Andrea Darlas got infected with salmonella bacteria after eating hummus at a food festival. "I was dehydrated. I had a high fever, chills." She was lucky. A study found that salmonella was the leading cause of death from food-borne diseases in the United States between two thousand and two thousand eight.

"Good morning, Meat and Poultry Hotline, may I help you?" The United States Department of Agriculture started its Meat and Poultry Hotline in nineteen eighty-five. The hotline receives about seventy thousand telephone calls a year from people with food safety questions.

"I’m going to be going to a cookout this coming weekend and I am supposed to be bringing the raw hamburgers. So I am a little nervous about traveling with hamburgers. So I just wanted to get some advice on how I could do it safely."

The calls are answered by food safety specialists like Tina Hanes. "This time of year we are getting grilling-type questions or questions from people who are asking about picnics and traveling with food."

"I was just wondering…can you re-use marinade that you have used on raw chicken on cooked meat?" "Well, you can reuse it as long as you do one important thing. That is to cook it off. You have to boil it first."

The Meat and Poultry Hotline has expanded its programs to include Spanish language services. Also, people can ask questions through e-mail and live chats and get information on social media sites.
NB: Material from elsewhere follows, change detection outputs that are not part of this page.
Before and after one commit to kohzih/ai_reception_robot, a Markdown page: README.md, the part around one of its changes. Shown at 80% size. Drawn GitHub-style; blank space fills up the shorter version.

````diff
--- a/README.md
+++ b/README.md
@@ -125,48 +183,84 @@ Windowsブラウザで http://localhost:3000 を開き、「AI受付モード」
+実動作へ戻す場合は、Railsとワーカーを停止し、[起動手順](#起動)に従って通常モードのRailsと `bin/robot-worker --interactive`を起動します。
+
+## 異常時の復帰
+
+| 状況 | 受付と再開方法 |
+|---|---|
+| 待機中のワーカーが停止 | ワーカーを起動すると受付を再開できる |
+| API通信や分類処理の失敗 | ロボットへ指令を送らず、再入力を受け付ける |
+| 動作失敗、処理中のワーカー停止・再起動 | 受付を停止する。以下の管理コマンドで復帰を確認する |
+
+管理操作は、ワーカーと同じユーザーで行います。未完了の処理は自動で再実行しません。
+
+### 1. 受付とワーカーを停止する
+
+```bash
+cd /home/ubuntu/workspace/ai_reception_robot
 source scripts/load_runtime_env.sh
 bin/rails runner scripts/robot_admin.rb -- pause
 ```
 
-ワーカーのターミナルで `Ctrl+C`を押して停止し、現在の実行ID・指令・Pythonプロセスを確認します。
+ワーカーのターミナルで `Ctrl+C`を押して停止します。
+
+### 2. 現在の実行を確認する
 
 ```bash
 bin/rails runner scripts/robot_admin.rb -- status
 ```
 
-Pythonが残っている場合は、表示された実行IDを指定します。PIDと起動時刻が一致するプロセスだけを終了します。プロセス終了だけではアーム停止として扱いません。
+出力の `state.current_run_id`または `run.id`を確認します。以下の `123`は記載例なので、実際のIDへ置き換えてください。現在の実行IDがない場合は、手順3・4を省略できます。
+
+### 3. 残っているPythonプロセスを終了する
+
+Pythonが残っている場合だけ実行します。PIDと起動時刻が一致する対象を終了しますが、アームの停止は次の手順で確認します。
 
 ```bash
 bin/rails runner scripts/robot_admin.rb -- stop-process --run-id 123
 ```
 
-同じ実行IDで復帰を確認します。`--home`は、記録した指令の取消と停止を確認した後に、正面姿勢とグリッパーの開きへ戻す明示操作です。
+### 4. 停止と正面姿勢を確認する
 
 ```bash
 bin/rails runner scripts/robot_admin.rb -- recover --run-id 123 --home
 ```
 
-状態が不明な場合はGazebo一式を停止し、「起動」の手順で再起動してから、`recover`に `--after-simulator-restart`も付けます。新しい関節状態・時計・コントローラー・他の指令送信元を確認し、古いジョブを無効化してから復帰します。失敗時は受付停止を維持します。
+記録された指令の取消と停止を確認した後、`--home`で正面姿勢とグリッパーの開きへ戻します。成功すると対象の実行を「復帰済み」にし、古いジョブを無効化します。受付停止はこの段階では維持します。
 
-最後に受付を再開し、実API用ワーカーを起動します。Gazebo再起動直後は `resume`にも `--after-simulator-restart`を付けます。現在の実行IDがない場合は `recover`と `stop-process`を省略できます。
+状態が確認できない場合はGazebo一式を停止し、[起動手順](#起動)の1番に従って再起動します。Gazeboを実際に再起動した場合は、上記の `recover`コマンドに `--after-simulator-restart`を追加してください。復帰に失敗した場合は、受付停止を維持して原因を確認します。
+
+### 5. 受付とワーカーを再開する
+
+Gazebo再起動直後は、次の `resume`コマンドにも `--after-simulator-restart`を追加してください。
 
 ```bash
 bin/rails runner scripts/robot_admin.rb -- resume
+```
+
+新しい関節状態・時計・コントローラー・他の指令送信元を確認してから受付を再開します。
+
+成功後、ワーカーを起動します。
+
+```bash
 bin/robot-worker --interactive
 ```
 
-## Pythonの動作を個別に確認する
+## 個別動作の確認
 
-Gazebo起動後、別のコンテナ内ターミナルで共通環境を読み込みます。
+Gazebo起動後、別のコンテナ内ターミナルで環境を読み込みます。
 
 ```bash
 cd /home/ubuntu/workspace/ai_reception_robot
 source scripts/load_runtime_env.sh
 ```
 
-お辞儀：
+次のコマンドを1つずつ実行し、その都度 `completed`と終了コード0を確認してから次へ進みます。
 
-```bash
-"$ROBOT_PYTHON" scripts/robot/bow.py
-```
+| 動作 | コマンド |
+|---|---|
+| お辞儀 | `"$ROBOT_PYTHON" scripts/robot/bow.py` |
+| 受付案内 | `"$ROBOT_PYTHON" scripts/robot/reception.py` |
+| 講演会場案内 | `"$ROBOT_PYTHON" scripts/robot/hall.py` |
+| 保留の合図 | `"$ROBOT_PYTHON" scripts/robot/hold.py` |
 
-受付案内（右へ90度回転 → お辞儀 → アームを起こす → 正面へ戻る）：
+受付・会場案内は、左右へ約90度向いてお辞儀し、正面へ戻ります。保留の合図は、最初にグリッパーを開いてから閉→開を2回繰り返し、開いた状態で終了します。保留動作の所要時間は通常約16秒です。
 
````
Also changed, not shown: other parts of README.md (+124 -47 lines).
Kathy Bernard is project coordinator for the hotline. "We teach consumers everyday, one to one, about how to handle food safely and to prevent food-borne illness. In addition, we also take calls that are related to complaints about food products that has led to foods being recalled, and we think that has probably saved lives."

Dr. Robynne Chutkan at Georgetown Hospital in Washington says people can reduce their risk by taking some simple steps. "One of the most important things is to make sure your meat is adequately cooked. I do not recommend that anybody be having a rare hamburger when they are cooking out in the summer. If you’re cooking eggs -- we have seen a lot of salmonella in the United States -- you want to make sure the yolks are firm."

And she says drinking or eating things that contain uncooked eggs is "definitely not a good idea."